### Task details
From the entries, filter out every line that lacks "Insira" and copy the rest.

### The input

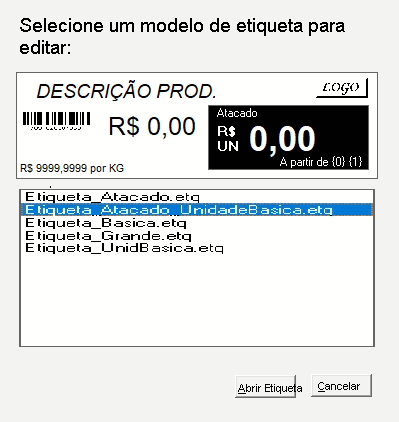
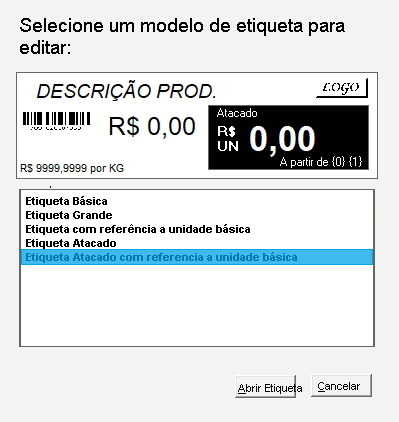
Análise finalizada da parte 1 da centra de impressão + protótipo abrir etiquetas

Changed region(s): [[0.0301, 0.4621, 0.9323, 0.6469]]

diff --git a/AnaliseDescontosAtacadoParte2.md b/AnaliseDescontosAtacadoParte2.md
@@ -33,7 +33,7 @@ A etiqueta que está sendo utilizada deve ficar com a fonte em vermelho e em neg
 
 ## Tarefa 5: Excluir etiquetas
 
-1. Excluir o cmdDeletar do FrmImpressao.
+1. Substituir o cmdDeletar do FrmImpressao from um cmdSalvarComo, manter o tabindex. Remover o código de exclusão. Esse botão será implementado mais adiante.
 
 1. Colocar um ícone com um "x" do lado direito do list. Se o usuário clicar no item mostrar a mensagem abaixo, retirar do list e excluir do banco.
 
@@ -69,54 +69,156 @@ A etiqueta será excluída. A ação não poderá ser desfeita. Deseja continuar
 
 ## Tarefa 8: Criar o botão salvar como...
 
-1. No local onde tínhamos o botão Deletar, criar o botão `cmdSalvarComo` com o Text `S&alvar como...`
+1. No local onde tínhamos o botão Deletar, implementar o botão `cmdSalvarComo` com o Text `S&alvar como...`
 
-2. Implementar o botão, para quando o usuário clicar nele chamar a tela de input box da telecon com o texto abaixo, adicionar ele no list view e salvar o novo arquivo no banco de dados.
+1. Implementar o botão, para quando o usuário clicar nele chamar a tela de input box com o texto abaixo, adicionar ele no list view e salvar o novo arquivo no banco de dados.
 
-    `Insira um nome para a nova etiqueta:`
-
-3. colocar o tabindex = 91
-
-4. Colocar o Tooltip = "Salve a etiqueta atual com um novo nome"
+    `Informe uma nova descrição para a etiqueta:`
+1. validar uma descrição válida até 50 caracté
+1. Colocar o Tooltip = "Salve a etiqueta atual com um novo nome"
 
 
 ## Tarefa 9: Criar o botão Novo (validar etiquetas)
 
 1. Substituir o botão `cmdCarregar` pelo `cmdNovo` com caption `&Novo` manter o mesmo tabindex
 
-1.  Ao clicar no botão exibir um input box da telecon com o texto abaixo, validar uma descrição válida
-    `Insira um nome para a nova etiqueta:`
+1. Tooltiptext = `Crie uma nova etiqueta a partir de modelos pré definidos.`
 
-1. Criar um form frmAbrirEtiquetas colocar um list com uma imagem e abaixo listar algumas etiquetas padrões, algo semelhante com a imagem abaixo
-    * No novo form manter as configurações padrões da Telecon, fechar com esc, enter como tab, ícone na janela, abrir com vbmodal, não deve ter os botões de minimizar e maximizar, o fechar cancela a operação, não deve permitir resize na tela, deve abrir centralizado. 
-    * Abaixo colocar 2 botões (&Abrir e &Cancelar)
-    * Na imagem colocar um print da imagem para cada arquivo
-    * Listar nesse formato
-    ```
-        Etiqueta Básica
-        Etiqueta Grande
-        Etiqueta com referência a unidade básica 
-        Etiqueta Atacado
-        Etiqueta Atacado com referencia a unidade básica
-    ```
-    * Criar um procedimento para cada etiqueta retornando uma string
-    * Abaixo o link para as etiquetas, testar com a argox da telecon, se necessário ajustar os objetos 
-    * após abrir salvar no banco de dados com o nome definido pelo usuário
-    [Link para as etiquetas](https://github.com/Rodrigo80221/MARKDOWN/tree/main/Download/Etiquetas)
+1.  Ao clicar no botão exibir um input box com o texto abaixo
+    `Insira um nome para a nova etiqueta:`
+1. validar uma descrição válida até 50 caractéres
+
+1. Criar um form frmAbrirEtiquetas colocar um list com uma imagem e abaixo listar algumas etiquetas padrões em um listview, algo semelhante com a imagem abaixo
     ![](https://github.com/Rodrigo80221/MARKDOWN/blob/main/Imagens/SelecaoEtiqueta.png?raw=true)
+
+    * No novo form manter as configurações padrões da Telecon, fechar com esc, enter como tab, ícone na janela, abrir com vbmodal, não deve ter os botões de minimizar e maximizar, o fechar cancela a operação, não deve permitir resize na tela, deve abrir centralizado. 
+    * Abaixo colocar 2 botões (&Abrir Etiqueta e &Cancelar), ajustar o tabindex
+    * Na imagem colocar uma foto da imagem para cada arquivo
+    [Link para as etiquetas](https://github.com/Rodrigo80221/MARKDOWN/tree/main/Download/Etiquetas)
+    * Criar um procedimento para cada uma destas etiquetas retornando uma string
+    * Abaixo o link para as etiquetas, testar com a argox da telecon, se necessário ajustar os objetos. Testar com valores até 999,00 para ver se não corta
+    * após abrir uma etiqueta de modelo salvar no banco de dados com o nome definido pelo usuário
+    * Não coloquei as imagens das etiquetas porque ainda podem sofrer alterações.
 
 
 ## Tarefa 10: Teste de integração
 1. Ajustar algum código antigo que possa ter ficado para trás
-1. Testar as opções criadas e a integração com o banco de dados, criar novo, salvar como, deletar, salvar. Criar e selecionar diversas etiquetas e imprimir verificando o comportamento da tela. 
+1. Testar as opções criadas e a integração com o banco de dados, novo, salvar como, deletar e salvar. Criar e selecionar diversas etiquetas e imprimir verificando o comportamento da tela. 
 1. Ajustar possíves erros. 
  
 
 
 
+criar classe de packs virtuais 
+colocar uma propriedade para saber se é pack ou modelo de desconto
+nas telas listas de acordo com essa propriedade
+
+alterar nomenclaturas
+
+criar desconto para atacado para os associados 
+
+colocar associação da etiqueta na tela de desconto para atacado
+
+Colocar pack virtual ou desconto para atacado no cadastro de produtos 
+
+Arrumar help dos packs mais novos para ajudar o usuário
+Verificar a coluna Pack nos grids e o pack nas mensagens
+Sigan > frmBusca > coluna grid  (Pack/Atacado)
+Importa cupom fiscal > coluna grid
+FrmImpressão > Coluna grid (na etiqueta e no cartaz) no cartaz está cortando a descrição
+Encarte > 2 mensagens 
 
 
   
+
+
+
+## --------------------------------------------
+
+### Leve x pague y > Leve 3 pague 2
+
+```
+Exemplo de promoção:
+Compre 12 unidades do refrigerante XXX e pague apenas 10 unidades.
+```
+### Pague 1 centavo ou mais em outro produto > Leve 3 e ganhe outro produto diferente
+
+```
+Exemplo de promoção:
+Compre 2 unidades da Pizza XXX e pague 1 centavo ou mais em um bombom da marca YYY.
+Observação: O valor de 1 centavo pode ser trocado por outro valor.
+```
+### Pague menos a partir de x unidades (atacado) > A partir de 6 pague menos R$
+
+```
+Exemplo de promoção:
+Compre mais de 100 latas de Refri Lata da marca XXX e pague 1 real em cada unidade.
+```
+### Pague menos por unidade > Leve 6 pague menos em cada unid.
+
+```
+Exemplo de promoção:
+Compre 12 caixas de leite da marca XXX e pague R$ 1,00 cada caixa.
+Observação: A 13ª caixa de leite custará o preço original.
+```
+
+### Pague 1 centavo ou mais no próximo produto > Leve 3 e ganhe 1
+
+```
+Exemplo de promoção:
+Compre 5 biscoitos da marca XXX e pague 1 centavo ou mais no próximo.
+```
+### Leve x e Receba desconto percentual > Leve 3 e ganhe desconto em outro produto diferente R$
+
+```
+Exemplo de promoção:
+Compre 2 unidades da Pizza XXX e ganhe 10% de desconto na compra de um refrigerante da marca HHH.
+
+Exemplo para dar desconto no mesmo produto.
+Exemplo de promoção: Compre o produto XXX e receba 10% de desconto
+Passos: 
+1)Insira 0,1 na quantidade e informe o desconto percentual.
+2)Insira o mesmo produto nas duas grades.
+```
+### Leve x e Receba desconto por unidade > Leve 3 e ganhe desconto em outro produto diferente R$
+
+```
+Exemplo de promoção:
+Compre 5 unidades da Pizza XXX e ganhe R$ 0,10 de desconto em cada.
+Observação: A 6ª unidade  não entra na promoção, apenas quando fechar 10 unidades.
+```
+### Pague x porcento a menos a partir de x unidades (atacado) > A partir de 6 pague menos %
+
+```
+Exemplo de promoção:
+Compre mais de 100 unidades de Refri Lata da marca XXX e receba 10% de desconto em cada unidade.
+```
+### Leve RS x e receba desconto por unidade no produto x >  Nas compras acima de RS50,00 ganhe desconto nestes produtos R$
+
+```
+Exemplo de promoção:
+Compre R$ 50,00 em produtos de fora deste pack e ganhe R$ 2,00 de desconto no produto x.
+```
+### Leve RS x e receba desconto percentual no produto x > Nas compras acima de RS50,00 ganhe desconto nestes produtos %
+
+```
+Exemplo de promoção:
+Compre R$ 50,00 em produtos de fora deste pack e ganhe 10 % de desconto no produto x.
+```
+### Pague x por cento a menos por unidade > Leve 6 pague menos em cada unid. (%)
+
+
+
+
+
+
+
+
+
+
+
+
+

### Result for this task
-    `Insira um nome para a nova etiqueta:`
-    `Insira um nome para a nova etiqueta:`
+    `Insira um nome para a nova etiqueta:`
+1)Insira 0,1 na quantidade e informe o desconto percentual.
+2)Insira o mesmo produto nas duas grades.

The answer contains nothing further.